• **PROBLEM REQUIREMENTS**
Print every entry exactly once more, omitting each picture.
Top of SOURCE INFORMATION
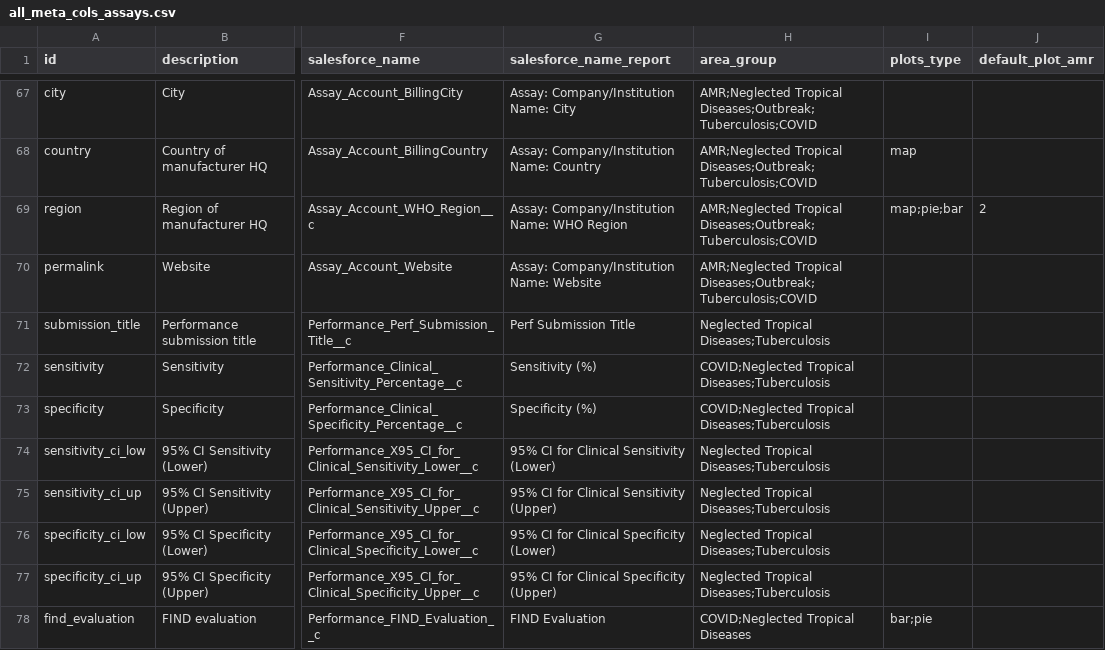
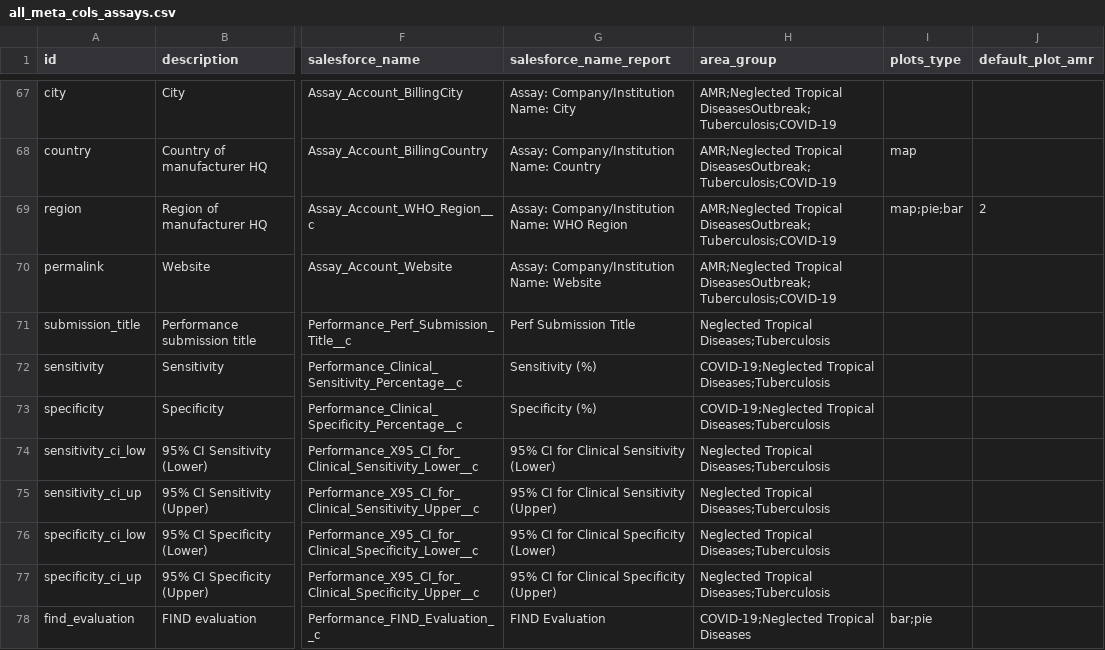
Before and after one commit to finddx/FINDtestdirData, a CSV file: data/testdir_explorer/all_meta_cols_assays.csv, drawn as a sheet; only a part is shown, gaps mark what is left out; the diff covers the shown part only; the diff names each change by its address in the sheet, - before the commit and + after, or states it on an @@ line.

Commit message:
Update cleaning filters and COVID-19

```diff
--- a/data/testdir_explorer/all_meta_cols_assays.csv
+++ b/data/testdir_explorer/all_meta_cols_assays.csv
-H67:H70 (area_group): AMR;Neglected Tropical Diseases;Outbreak;Tuberculosis;COVID
+H67:H70 (area_group): AMR;Neglected Tropical DiseasesOutbreak;Tuberculosis;COVID-19
-H72:H73 (area_group): COVID;Neglected Tropical Diseases;Tuberculosis
+H72:H73 (area_group): COVID-19;Neglected Tropical Diseases;Tuberculosis
-H78 (area_group): COVID;Neglected Tropical Diseases
+H78 (area_group): COVID-19;Neglected Tropical Diseases
```
Also changed, not shown: 58 edited cells elsewhere in this file, 2 other files.
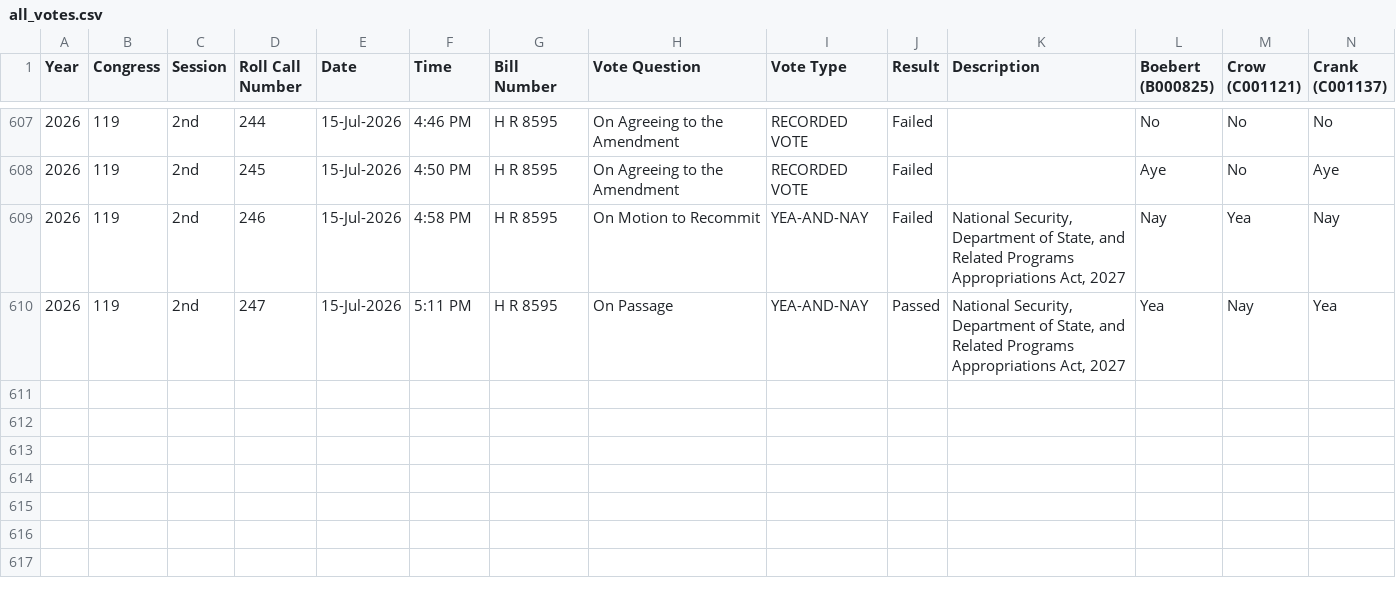
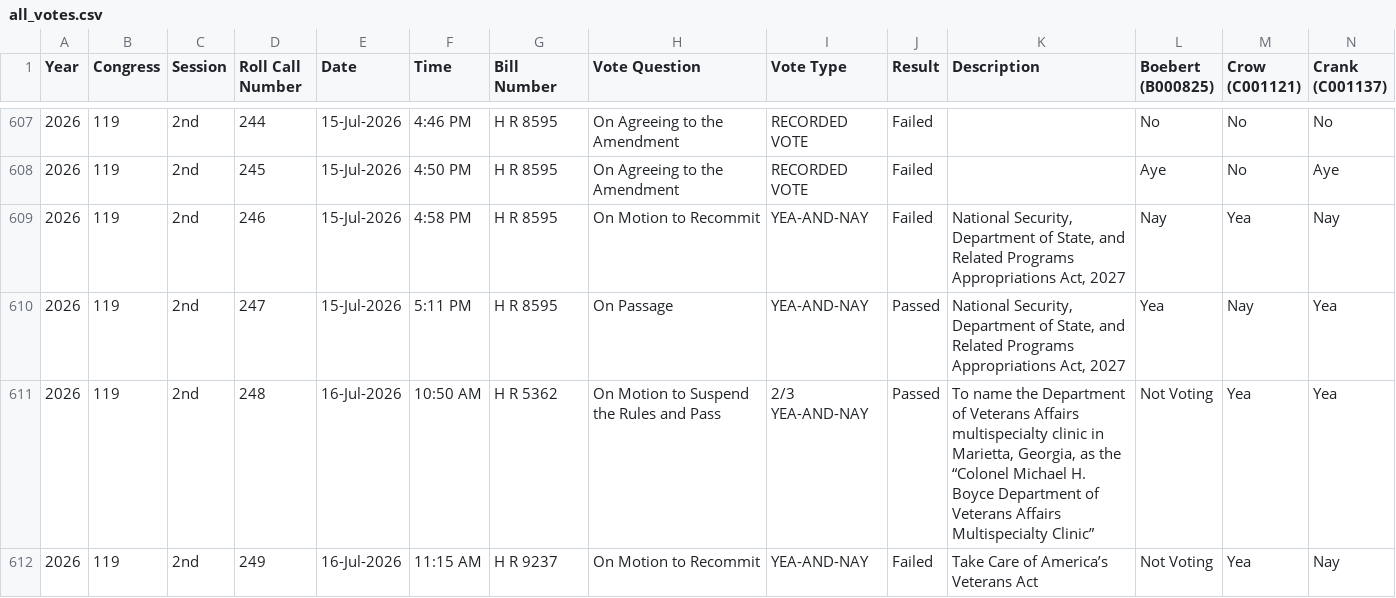
Before and after one commit to githamm/congressional-vote-tracker, a CSV file: all_votes.csv, drawn as a sheet; only a part is shown, gaps mark what is left out; rows hold the shown columns only; the diff names each change by its address in the sheet, - before the commit and + after, or states it on an @@ line.

```diff
--- a/all_votes.csv
+++ b/all_votes.csv
+row 611: 2026 | 119 | 2nd | 248 | 16-Jul-2026 | 10:50 AM | H R 5362 | On Motion to Suspend the Rules and Pass | 2/3 YEA-AND-NAY | Passed | To name the Department of Veterans Affairs multispecialty clinic in Marietta, Georgia, as the “Colonel Michael H. Boyce Department of Veterans Affairs Multispecialty Clinic” | Not Voting | Yea | Yea
+row 612: 2026 | 119 | 2nd | 249 | 16-Jul-2026 | 11:15 AM | H R 9237 | On Motion to Recommit | YEA-AND-NAY | Failed | Take Care of America’s Veterans Act | Not Voting | Yea | Nay
```
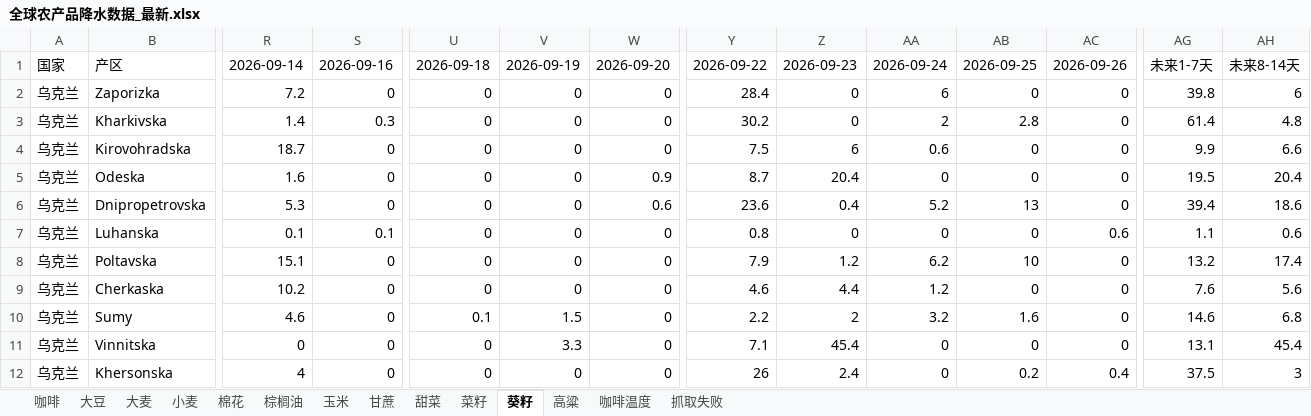
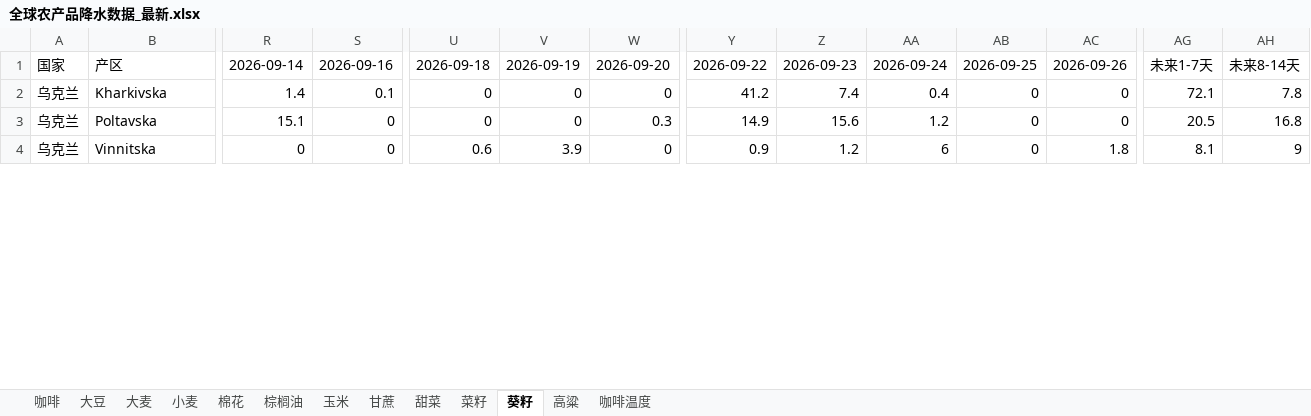
Before and after one commit to 2368846312-oss/ag-weather, an Excel workbook: 全球农产品降水数据_最新.xlsx, sheet 葵籽, drawn as a sheet; only a part is shown, gaps mark what is left out; values as stored, in another font and other column widths than the file's, no cell formats; removed rows and columns are numbered as before the commit, all else as after; rows hold the shown columns only; the diff covers the shown part only; the diff names each change by its address in the sheet, - before the commit and + after, or states it on an @@ line.

```diff
--- a/全球农产品降水数据_最新.xlsx (sheet 葵籽)
+++ b/全球农产品降水数据_最新.xlsx (sheet 葵籽)
-sheet tab: 抓取失败
-row 2: 乌克兰 | Zaporizka | 7.2 | 0 | 0 | 0 | 0 | 28.4 | 0 | 6 | 0 | 0 | 39.8 | 6
-S2: 0.3
+S2: 0.1
-Y2: 30.2
+Y2: 41.2
-Z2: 0
+Z2: 7.4
-AA2: 2
+AA2: 0.4
-AB2: 2.8
+AB2: 0
-AG2: 61.4
+AG2: 72.1
-AH2: 4.8
+AH2: 7.8
-row 4: 乌克兰 | Kirovohradska | 18.7 | 0 | 0 | 0 | 0 | 7.5 | 6 | 0.6 | 0 | 0 | 9.9 | 6.6
-row 5: 乌克兰 | Odeska | 1.6 | 0 | 0 | 0 | 0.9 | 8.7 | 20.4 | 0 | 0 | 0 | 19.5 | 20.4
-row 6: 乌克兰 | Dnipropetrovska | 5.3 | 0 | 0 | 0 | 0.6 | 23.6 | 0.4 | 5.2 | 13 | 0 | 39.4 | 18.6
-row 7: 乌克兰 | Luhanska | 0.1 | 0.1 | 0 | 0 | 0 | 0.8 | 0 | 0 | 0 | 0.6 | 1.1 | 0.6
-W3: 0
+W3: 0.3
-Y3: 7.9
+Y3: 14.9
-Z3: 1.2
+Z3: 15.6
-AA3: 6.2
+AA3: 1.2
-AB3: 10
+AB3: 0
-AG3: 13.2
+AG3: 20.5
-AH3: 17.4
+AH3: 16.8
-row 9: 乌克兰 | Cherkaska | 10.2 | 0 | 0 | 0 | 0 | 4.6 | 4.4 | 1.2 | 0 | 0 | 7.6 | 5.6
-row 10: 乌克兰 | Sumy | 4.6 | 0 | 0.1 | 1.5 | 0 | 2.2 | 2 | 3.2 | 1.6 | 0 | 14.6 | 6.8
-U4: 0
+U4: 0.6
-V4: 3.3
+V4: 3.9
-Y4: 7.1
+Y4: 0.9
-Z4: 45.4
+Z4: 1.2
-AA4: 0
+AA4: 6
-AC4: 0
+AC4: 1.8
-AG4: 13.1
+AG4: 8.1
-AH4: 45.4
+AH4: 9
-row 12: 乌克兰 | Khersonska | 4 | 0 | 0 | 0 | 0 | 26 | 2.4 | 0 | 0.2 | 0.4 | 37.5 | 3
```
Also changed, not shown: 11 added rows, 3 removed rows and 104 edited cells elsewhere in this sheet, sheet 玉米, sheet 小麦, sheet 菜籽, sheet 咖啡温度, sheet 高粱, sheet 大豆, 6 more sheets, cell formats, VHI_Data/VHI_最近6周汇总.xlsx.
Bottom of SOURCE INFORMATION
• **REPLY**
Before and after one commit to finddx/FINDtestdirData, a CSV file: data/testdir_explorer/all_meta_cols_assays.csv, drawn as a sheet; only a part is shown, gaps mark what is left out; the diff covers the shown part only; the diff names each change by its address in the sheet, - before the commit and + after, or states it on an @@ line.

Commit message:
Update cleaning filters and COVID-19

```diff
--- a/data/testdir_explorer/all_meta_cols_assays.csv
+++ b/data/testdir_explorer/all_meta_cols_assays.csv
-H67:H70 (area_group): AMR;Neglected Tropical Diseases;Outbreak;Tuberculosis;COVID
+H67:H70 (area_group): AMR;Neglected Tropical DiseasesOutbreak;Tuberculosis;COVID-19
-H72:H73 (area_group): COVID;Neglected Tropical Diseases;Tuberculosis
+H72:H73 (area_group): COVID-19;Neglected Tropical Diseases;Tuberculosis
-H78 (area_group): COVID;Neglected Tropical Diseases
+H78 (area_group): COVID-19;Neglected Tropical Diseases
```
Also changed, not shown: 58 edited cells elsewhere in this file, 2 other files.
Before and after one commit to githamm/congressional-vote-tracker, a CSV file: all_votes.csv, drawn as a sheet; only a part is shown, gaps mark what is left out; rows hold the shown columns only; the diff names each change by its address in the sheet, - before the commit and + after, or states it on an @@ line.

```diff
--- a/all_votes.csv
+++ b/all_votes.csv
+row 611: 2026 | 119 | 2nd | 248 | 16-Jul-2026 | 10:50 AM | H R 5362 | On Motion to Suspend the Rules and Pass | 2/3 YEA-AND-NAY | Passed | To name the Department of Veterans Affairs multispecialty clinic in Marietta, Georgia, as the “Colonel Michael H. Boyce Department of Veterans Affairs Multispecialty Clinic” | Not Voting | Yea | Yea
+row 612: 2026 | 119 | 2nd | 249 | 16-Jul-2026 | 11:15 AM | H R 9237 | On Motion to Recommit | YEA-AND-NAY | Failed | Take Care of America’s Veterans Act | Not Voting | Yea | Nay
```
Before and after one commit to 2368846312-oss/ag-weather, an Excel workbook: 全球农产品降水数据_最新.xlsx, sheet 葵籽, drawn as a sheet; only a part is shown, gaps mark what is left out; values as stored, in another font and other column widths than the file's, no cell formats; removed rows and columns are numbered as before the commit, all else as after; rows hold the shown columns only; the diff covers the shown part only; the diff names each change by its address in the sheet, - before the commit and + after, or states it on an @@ line.

```diff
--- a/全球农产品降水数据_最新.xlsx (sheet 葵籽)
+++ b/全球农产品降水数据_最新.xlsx (sheet 葵籽)
-sheet tab: 抓取失败
-row 2: 乌克兰 | Zaporizka | 7.2 | 0 | 0 | 0 | 0 | 28.4 | 0 | 6 | 0 | 0 | 39.8 | 6
-S2: 0.3
+S2: 0.1
-Y2: 30.2
+Y2: 41.2
-Z2: 0
+Z2: 7.4
-AA2: 2
+AA2: 0.4
-AB2: 2.8
+AB2: 0
-AG2: 61.4
+AG2: 72.1
-AH2: 4.8
+AH2: 7.8
-row 4: 乌克兰 | Kirovohradska | 18.7 | 0 | 0 | 0 | 0 | 7.5 | 6 | 0.6 | 0 | 0 | 9.9 | 6.6
-row 5: 乌克兰 | Odeska | 1.6 | 0 | 0 | 0 | 0.9 | 8.7 | 20.4 | 0 | 0 | 0 | 19.5 | 20.4
-row 6: 乌克兰 | Dnipropetrovska | 5.3 | 0 | 0 | 0 | 0.6 | 23.6 | 0.4 | 5.2 | 13 | 0 | 39.4 | 18.6
-row 7: 乌克兰 | Luhanska | 0.1 | 0.1 | 0 | 0 | 0 | 0.8 | 0 | 0 | 0 | 0.6 | 1.1 | 0.6
-W3: 0
+W3: 0.3
-Y3: 7.9
+Y3: 14.9
-Z3: 1.2
+Z3: 15.6
-AA3: 6.2
+AA3: 1.2
-AB3: 10
+AB3: 0
-AG3: 13.2
+AG3: 20.5
-AH3: 17.4
+AH3: 16.8
-row 9: 乌克兰 | Cherkaska | 10.2 | 0 | 0 | 0 | 0 | 4.6 | 4.4 | 1.2 | 0 | 0 | 7.6 | 5.6
-row 10: 乌克兰 | Sumy | 4.6 | 0 | 0.1 | 1.5 | 0 | 2.2 | 2 | 3.2 | 1.6 | 0 | 14.6 | 6.8
-U4: 0
+U4: 0.6
-V4: 3.3
+V4: 3.9
-Y4: 7.1
+Y4: 0.9
-Z4: 45.4
+Z4: 1.2
-AA4: 0
+AA4: 6
-AC4: 0
+AC4: 1.8
-AG4: 13.1
+AG4: 8.1
-AH4: 45.4
+AH4: 9
-row 12: 乌克兰 | Khersonska | 4 | 0 | 0 | 0 | 0 | 26 | 2.4 | 0 | 0.2 | 0.4 | 37.5 | 3
```
Also changed, not shown: 11 added rows, 3 removed rows and 104 edited cells elsewhere in this sheet, sheet 玉米, sheet 小麦, sheet 菜籽, sheet 咖啡温度, sheet 高粱, sheet 大豆, 6 more sheets, cell formats, VHI_Data/VHI_最近6周汇总.xlsx.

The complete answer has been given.